### Problem to work on
Exact reproduction of all the data is needed.

### Source data
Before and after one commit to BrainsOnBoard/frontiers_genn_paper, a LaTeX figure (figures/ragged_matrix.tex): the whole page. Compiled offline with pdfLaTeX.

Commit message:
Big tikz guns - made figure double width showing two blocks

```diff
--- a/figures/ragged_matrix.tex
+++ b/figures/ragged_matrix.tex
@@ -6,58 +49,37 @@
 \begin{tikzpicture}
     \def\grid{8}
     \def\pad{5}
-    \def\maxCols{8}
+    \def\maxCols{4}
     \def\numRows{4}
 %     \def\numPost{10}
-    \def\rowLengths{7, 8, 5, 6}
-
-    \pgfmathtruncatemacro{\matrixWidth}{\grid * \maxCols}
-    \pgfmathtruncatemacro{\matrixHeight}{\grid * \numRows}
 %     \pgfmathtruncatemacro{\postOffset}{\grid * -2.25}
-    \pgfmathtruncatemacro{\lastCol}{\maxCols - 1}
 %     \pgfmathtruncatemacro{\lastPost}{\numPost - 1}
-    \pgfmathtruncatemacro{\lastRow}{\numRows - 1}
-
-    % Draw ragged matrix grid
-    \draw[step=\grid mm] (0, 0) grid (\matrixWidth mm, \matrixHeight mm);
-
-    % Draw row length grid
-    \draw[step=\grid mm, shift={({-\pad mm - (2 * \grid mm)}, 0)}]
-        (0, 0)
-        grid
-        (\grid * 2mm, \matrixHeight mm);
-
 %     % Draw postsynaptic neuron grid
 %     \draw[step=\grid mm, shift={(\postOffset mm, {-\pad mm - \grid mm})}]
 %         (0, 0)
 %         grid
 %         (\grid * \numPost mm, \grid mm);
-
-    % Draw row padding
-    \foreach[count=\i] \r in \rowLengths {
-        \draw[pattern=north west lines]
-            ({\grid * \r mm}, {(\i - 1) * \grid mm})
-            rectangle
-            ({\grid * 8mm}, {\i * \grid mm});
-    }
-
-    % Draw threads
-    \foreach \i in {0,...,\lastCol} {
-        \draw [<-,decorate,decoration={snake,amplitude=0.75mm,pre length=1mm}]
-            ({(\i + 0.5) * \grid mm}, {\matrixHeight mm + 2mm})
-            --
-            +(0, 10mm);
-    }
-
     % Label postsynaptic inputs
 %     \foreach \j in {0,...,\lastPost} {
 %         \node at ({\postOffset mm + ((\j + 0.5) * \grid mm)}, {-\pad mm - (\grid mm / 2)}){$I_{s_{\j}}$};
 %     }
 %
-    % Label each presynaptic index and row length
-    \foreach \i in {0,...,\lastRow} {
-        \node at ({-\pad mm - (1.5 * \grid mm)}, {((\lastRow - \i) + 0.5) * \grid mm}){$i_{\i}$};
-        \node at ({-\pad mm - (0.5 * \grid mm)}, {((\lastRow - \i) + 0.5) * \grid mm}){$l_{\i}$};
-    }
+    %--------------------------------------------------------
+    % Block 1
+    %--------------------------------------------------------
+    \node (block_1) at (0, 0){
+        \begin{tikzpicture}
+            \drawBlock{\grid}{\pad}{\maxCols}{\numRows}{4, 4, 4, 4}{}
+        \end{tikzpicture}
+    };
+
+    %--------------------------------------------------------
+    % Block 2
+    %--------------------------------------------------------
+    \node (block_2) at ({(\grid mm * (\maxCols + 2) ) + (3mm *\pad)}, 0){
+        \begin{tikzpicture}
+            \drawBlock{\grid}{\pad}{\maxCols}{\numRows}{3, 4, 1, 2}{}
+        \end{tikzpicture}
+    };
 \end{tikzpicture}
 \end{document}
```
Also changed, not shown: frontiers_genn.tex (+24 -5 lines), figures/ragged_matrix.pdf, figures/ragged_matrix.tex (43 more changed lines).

### Output of the task
Before and after one commit to BrainsOnBoard/frontiers_genn_paper, a LaTeX figure (figures/ragged_matrix.tex): the whole page. Compiled offline with pdfLaTeX.

Commit message:
Big tikz guns - made figure double width showing two blocks

```diff
--- a/figures/ragged_matrix.tex
+++ b/figures/ragged_matrix.tex
@@ -6,58 +49,37 @@
 \begin{tikzpicture}
     \def\grid{8}
     \def\pad{5}
-    \def\maxCols{8}
+    \def\maxCols{4}
     \def\numRows{4}
 %     \def\numPost{10}
-    \def\rowLengths{7, 8, 5, 6}
-
-    \pgfmathtruncatemacro{\matrixWidth}{\grid * \maxCols}
-    \pgfmathtruncatemacro{\matrixHeight}{\grid * \numRows}
 %     \pgfmathtruncatemacro{\postOffset}{\grid * -2.25}
-    \pgfmathtruncatemacro{\lastCol}{\maxCols - 1}
 %     \pgfmathtruncatemacro{\lastPost}{\numPost - 1}
-    \pgfmathtruncatemacro{\lastRow}{\numRows - 1}
-
-    % Draw ragged matrix grid
-    \draw[step=\grid mm] (0, 0) grid (\matrixWidth mm, \matrixHeight mm);
-
-    % Draw row length grid
-    \draw[step=\grid mm, shift={({-\pad mm - (2 * \grid mm)}, 0)}]
-        (0, 0)
-        grid
-        (\grid * 2mm, \matrixHeight mm);
-
 %     % Draw postsynaptic neuron grid
 %     \draw[step=\grid mm, shift={(\postOffset mm, {-\pad mm - \grid mm})}]
 %         (0, 0)
 %         grid
 %         (\grid * \numPost mm, \grid mm);
-
-    % Draw row padding
-    \foreach[count=\i] \r in \rowLengths {
-        \draw[pattern=north west lines]
-            ({\grid * \r mm}, {(\i - 1) * \grid mm})
-            rectangle
-            ({\grid * 8mm}, {\i * \grid mm});
-    }
-
-    % Draw threads
-    \foreach \i in {0,...,\lastCol} {
-        \draw [<-,decorate,decoration={snake,amplitude=0.75mm,pre length=1mm}]
-            ({(\i + 0.5) * \grid mm}, {\matrixHeight mm + 2mm})
-            --
-            +(0, 10mm);
-    }
-
     % Label postsynaptic inputs
 %     \foreach \j in {0,...,\lastPost} {
 %         \node at ({\postOffset mm + ((\j + 0.5) * \grid mm)}, {-\pad mm - (\grid mm / 2)}){$I_{s_{\j}}$};
 %     }
 %
-    % Label each presynaptic index and row length
-    \foreach \i in {0,...,\lastRow} {
-        \node at ({-\pad mm - (1.5 * \grid mm)}, {((\lastRow - \i) + 0.5) * \grid mm}){$i_{\i}$};
-        \node at ({-\pad mm - (0.5 * \grid mm)}, {((\lastRow - \i) + 0.5) * \grid mm}){$l_{\i}$};
-    }
+    %--------------------------------------------------------
+    % Block 1
+    %--------------------------------------------------------
+    \node (block_1) at (0, 0){
+        \begin{tikzpicture}
+            \drawBlock{\grid}{\pad}{\maxCols}{\numRows}{4, 4, 4, 4}{}
+        \end{tikzpicture}
+    };
+
+    %--------------------------------------------------------
+    % Block 2
+    %--------------------------------------------------------
+    \node (block_2) at ({(\grid mm * (\maxCols + 2) ) + (3mm *\pad)}, 0){
+        \begin{tikzpicture}
+            \drawBlock{\grid}{\pad}{\maxCols}{\numRows}{3, 4, 1, 2}{}
+        \end{tikzpicture}
+    };
 \end{tikzpicture}
 \end{document}
```
Also changed, not shown: frontiers_genn.tex (+24 -5 lines), figures/ragged_matrix.pdf, figures/ragged_matrix.tex (43 more changed lines).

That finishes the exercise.